Results from a new survey of over 1,000 older people released today suggest that people aged over-65s spend on average over 6 waking hours alone every day. Added up, this is equates to a significant 99 days a year.

The survey also found that 24% reported feeling lonely “some or most of the time” and 1 in 5 of respondents aged over 75 could go a whole weekend without seeing or speaking to another person.

Chronic loneliness – when someone feels lonely all or most of the time – has a significant and detrimental impact on our health. Last year, researchers in the Netherlands found that lonely individuals were more likely to develop Alzheimer’s Disease than non-lonely individuals. Regular readers of our blog will also know by now that loneliness and social isolation are harmful to our health: research shows that lacking social connections is as damaging to our health as smoking 15 cigarettes a day, and is worse for us than obesity.

Loneliness also harms our mental health by increasing our risk of depression. As our population grows older, the academic research and survey results, such as those released by ARCO today, should not be overlooked.

In response to these new statistics, Laura Ferguson, Director of the Campaign to End Loneliness said:

“It is shocking that our older generation may be spending nearly 100 days a year alone. Whilst being alone does not automatically mean a person is experiencing loneliness, it is a significant risk factor that can lead to further isolation and loneliness.
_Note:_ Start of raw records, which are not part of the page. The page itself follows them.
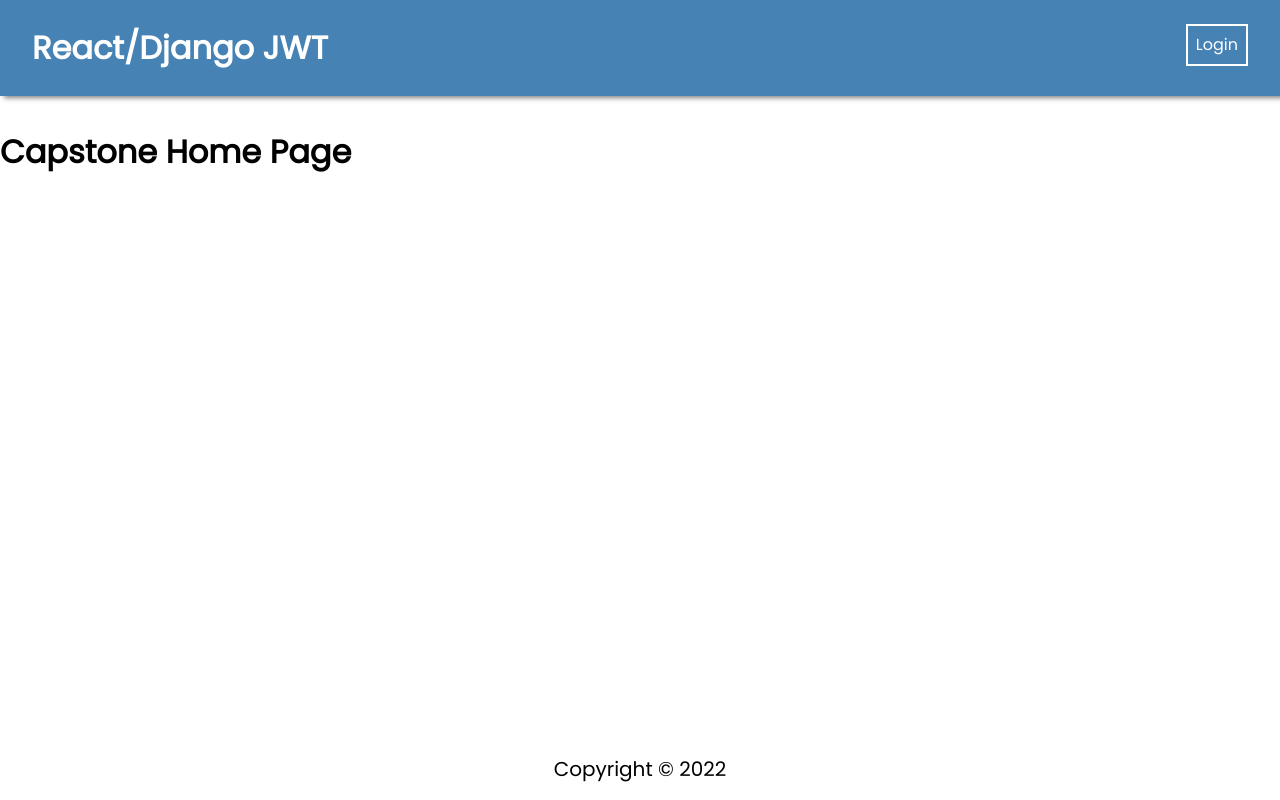
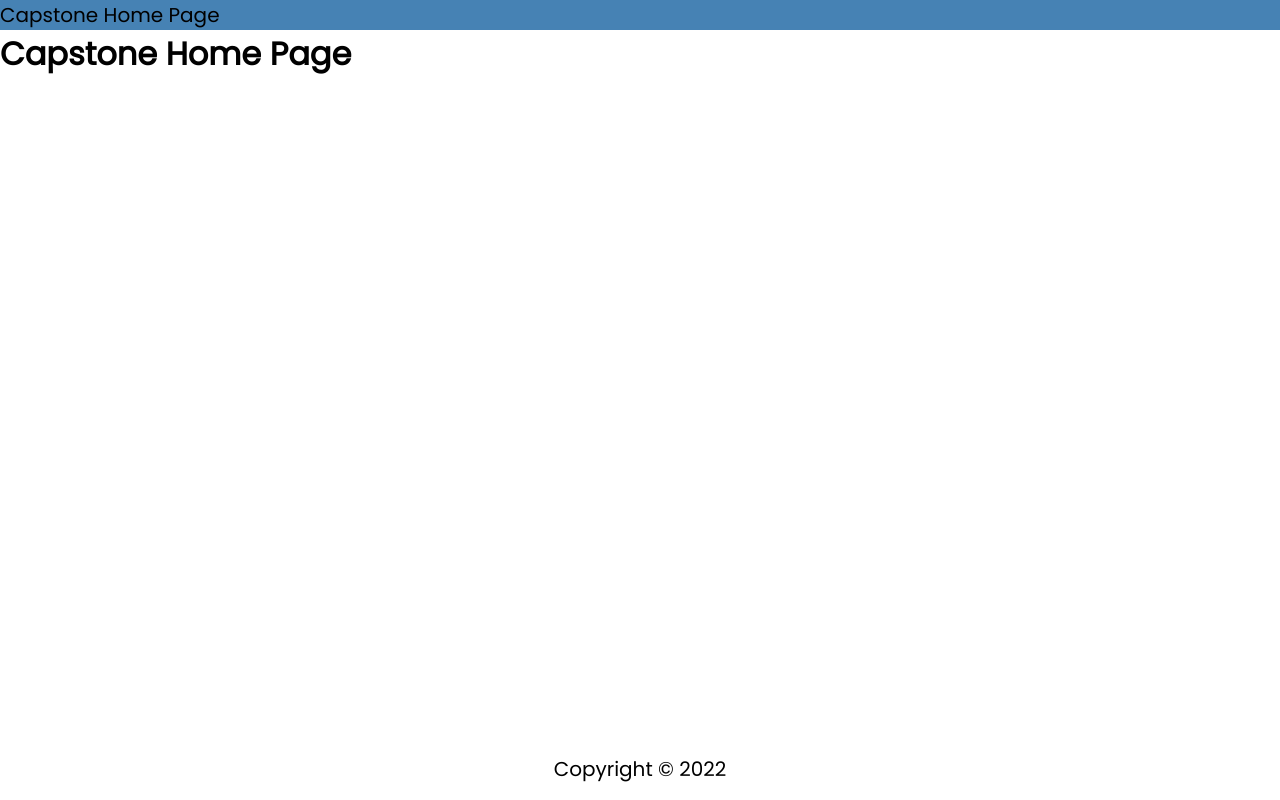
Before and after one commit to Quentin-Hicks/Capstone-Numeracy, a React (Create React App) app in the folder frontend/: page / in a window 1280 px wide. Built offline with nearby package versions, Linux system fonts and the light colour scheme; no server answers.

Commit message:
Added Navigation Bar To App

```diff
--- a/frontend/src/App.js
+++ b/frontend/src/App.js
@@ -41,10 +41,10 @@ function App() {
   }
 
   return (
-    <>
-      {/* <CapstoneNavBar /> */}
-      <Navbar />
-      <Routes>
+    <div>
+      <CapstoneNavBar />
+      {/* <Navbar /> */}
+       <Routes>
           <Route path="/" element={<CapstoneHomePage />} />
           <Route path="/collection" element={<CollectionPage problems= {problems}/>} />
           <Route path="/problem" element={<ProblemPage />} />
@@ -62,7 +62,7 @@ function App() {
         <Route path="/login" element={<LoginPage />} /> */}
       </Routes>
       <Footer />
-    </>
+    </div>
   );
 }
 
--- a/frontend/src/components/CapstoneNavBar/CapstoneNavBar.css
+++ b/frontend/src/components/CapstoneNavBar/CapstoneNavBar.css
@@ -0,0 +1,3 @@
+.navbar {
+    background: steelblue;
+}
--- a/frontend/src/components/CapstoneNavBar/CapstoneNavBar.jsx
+++ b/frontend/src/components/CapstoneNavBar/CapstoneNavBar.jsx
@@ -1,6 +1,6 @@
 import React from "react";
 import { useContext } from "react";
-import { useNavigate, Link } from "react-router-dom";
+import { useNavigate, Link, NavLink } from "react-router-dom";
 import AuthContext from "../../context/AuthContext";
 import "./CapstoneNavBar.css";
 
@@ -8,9 +8,15 @@ const CapstoneNavBar = () => {
 
 
     return (
-        <>
-
-        </>
+        <div className="navbar">
+          <ul>
+            <li className="brand">
+                <Link to="/" style={{ textDecoration: "none", color: "black" }}>
+                    <p>Capstone Home Page</p>
+                </Link>
+            </li>
+          </ul>
+        </div>
     )
 }
 
--- a/frontend/src/components/NavBar/NavBar.jsx
+++ b/frontend/src/components/NavBar/NavBar.jsx
@@ -10,7 +10,7 @@ const Navbar = () => {
   return (
     <div className="navBar">
       <ul>
-        <li className="brand">
+      <li className="brand">
           <Link to="/" style={{ textDecoration: "none", color: "white" }}>
             <b>React/Django JWT</b>
           </Link>
--- a/frontend/src/pages/CapstoneHomePage/CapstoneHomePage.js
+++ b/frontend/src/pages/CapstoneHomePage/CapstoneHomePage.js
@@ -1,4 +1,5 @@
 import "./CapstoneHomePage.css"
+import { useNavigate, Link } from "react-router-dom";
 import React from "react";
 import { useEffect, useState } from "react";
 import axios from "axios";
@@ -8,7 +9,9 @@ const CapstoneHomePage = () => {
 
     return (
         <>
-            <h1>Capstone Home Page</h1>
+            <Link to="/collection" style={{ textDecoration: "none", color: "black" }}>
+                <h1>Capstone Home Page</h1>
+            </Link>
         </>
     )
 }
```
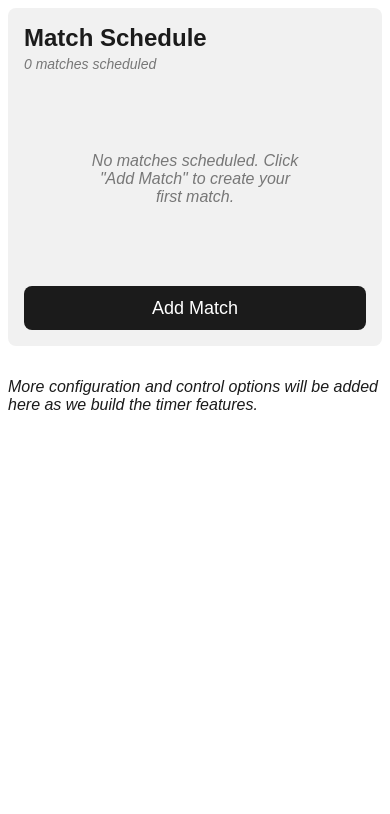
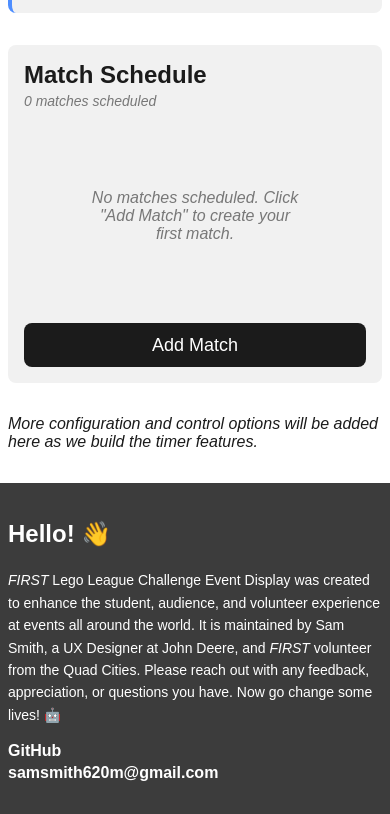
Before and after one commit to samsmith620m/FLL-Display, a plain HTML site: page index.html in a window 390 px wide. Shown: the part 708-1522 px from the top of the page. Before the commit the page ends 1130 px from the top, so only its background shows below. Drawn offline with Linux system fonts and the light colour scheme.

Commit message:
perf: added footer and small CSS changes

```diff
--- a/index.html
+++ b/index.html
@@ -3,13 +3,13 @@
 <head>
     <meta charset="UTF-8">
     <meta name="viewport" content="width=device-width, initial-scale=1.0">
-    <title>FLL Timer - Control</title>
+    <title>FLLC Display - Control</title>
     <link rel="stylesheet" href="styles.css">
 </head>
 <body>
     <div class="control-page">
         <header class="control-header">
-            <h1>FLL Timer Control</h1>
+            <h1>FLL Challenge Event Display</h1>
             <div class="header-buttons">
                 <div class="button-group config-buttons">
                     <button id="resetConfigBtn" class="secondary">
@@ -96,6 +96,22 @@
 
             <p><em>More configuration and control options will be added here as we build the timer features.</em></p>
         </main>
+
+        <footer class="control-footer">
+            <div class="footer-content">
+                <p class="footer-greeting">
+                    Hello! 👋
+                </p>
+                <p class="footer-message">
+                    <span style="font-style: italic;">FIRST</span> Lego League Challenge Event Display was created to enhance the student, audience, and volunteer experience at events all around the world. It is maintained by Sam Smith, a UX Designer at John Deere, and <span style="font-style: italic;">FIRST</span> volunteer from the Quad Cities. Please reach out with any feedback, appreciation, or questions you have. Now go change some lives! 🤖
+                </p>
+                <div class="footer-links">
+                    <a href="https://github.com/samsmith620m/FLL-Timer" target="_blank" rel="noopener noreferrer">GitHub</a>
+                    <span class="separator">|</span>
+                    <a href="mailto:samsmith620m@gmail.com">samsmith620m@gmail.com</a>
+                </div>
+            </div>
+        </footer>
     </div>
 
     <script src="script.js"></script>
--- a/styles.css
+++ b/styles.css
@@ -101,8 +101,9 @@
     display: grid;
     grid-template-areas:
         "header"
-        "content";
-    grid-template-rows: auto 1fr;
+        "content"
+        "footer";
+    grid-template-rows: auto 1fr auto;
     gap: var(--fllt-spacing-lg);
 }
 
@@ -143,6 +144,59 @@
     display: flex;
     flex-direction: column;
     gap: var(--fllt-spacing-lg);
+}
+
+.control-footer {
+    grid-area: footer;
+    margin: 0 calc(-1 * var(--fllt-spacing-lg)) calc(-1 * var(--fllt-spacing-lg));
+    background-color: var(--fllt-color-gray-25);
+    padding: var(--fllt-spacing-lg);
+}
+
+.footer-content {
+    max-width: 1200px;
+    margin: 0;
+    text-align: left;
+}
+
+.footer-greeting {
+    color: var(--fllt-color-white);
+    line-height: 1.6;
+    margin: 0 0 var(--fllt-spacing-md) 0;
+    font-size: 24px;
+    font-weight: 700
+}
+
+.footer-message {
+    color: var(--fllt-color-white);
+    line-height: 1.6;
+    margin: 0 0 var(--fllt-spacing-md) 0;
+    font-size: 16px;
+    max-width: 72ch;
+}
+
+.footer-links {
+    display: flex;
+    justify-content: flex-start;
+    align-items: center;
+    gap: var(--fllt-spacing-sm);
+    flex-wrap: wrap;
+}
+
+.footer-links a {
+    color: var(--fllt-color-white);
+    text-decoration: none;
+    font-weight: 700;
+    transition: color 0.2s ease;
+}
+
+.footer-links a:hover {
+    text-decoration: underline;
+}
+
+.footer-links .separator {
+    color: var(--fllt-color-white);
+    font-weight: 300;
 }
 
 .display-type-section {
@@ -732,6 +786,25 @@
     .match-number {
         font-size: 36px;
     }
+
+    .control-footer {
+        margin: 0 calc(-1 * var(--fllt-spacing-md)) calc(-1 * var(--fllt-spacing-md));
+        padding: var(--fllt-spacing-lg) var(--fllt-spacing-md) var(--fllt-spacing-lg);
+    }
+
+    .footer-message {
+        font-size: 15px;
+    }
+
+    .footer-links {
+        flex-direction: column;
+        gap: var(--fllt-spacing-xs);
+        align-items: flex-start;
+    }
+
+    .footer-links .separator {
+        display: none;
+    }
 }
 
 @media (max-width: 480px) {
@@ -831,4 +904,13 @@
     .match-timer-config .match-control-buttons .button-sub {
         font-size: 10px;
     }
+
+    .control-footer {
+        margin: 0 calc(-1 * var(--fllt-spacing-sm)) calc(-1 * var(--fllt-spacing-sm));
+        padding: var(--fllt-spacing-lg) var(--fllt-spacing-sm) var(--fllt-spacing-lg);
+    }
+
+    .footer-message {
+        font-size: 14px;
+    }
 }
```
Also changed, not shown: index-new.html (deleted, +0 -12 lines).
We can all do something about this issue. On the 1st of April 2013, new forums for senior health and care officials – called health and wellbeing boards – will become responsible for the long term future of health and care services. It is vital that these boards understand the extent of the problem of loneliness and its impact on our health, as they will be making decisions about future services for older people.”

What can I do to reduce loneliness in my local area?

  • Ask your local councillor to raise awareness of the health risks of loneliness by sending them this quick and simple email.
  • Write to your health and wellbeing board and ask them to help address loneliness in older age, using this template letter
  • Become a supporter of the Campaign to End Loneliness
  • Find some local volunteering opportunities

For more information about the Associated Retirement Community Organisation’s survey, read the Daily Mail article here.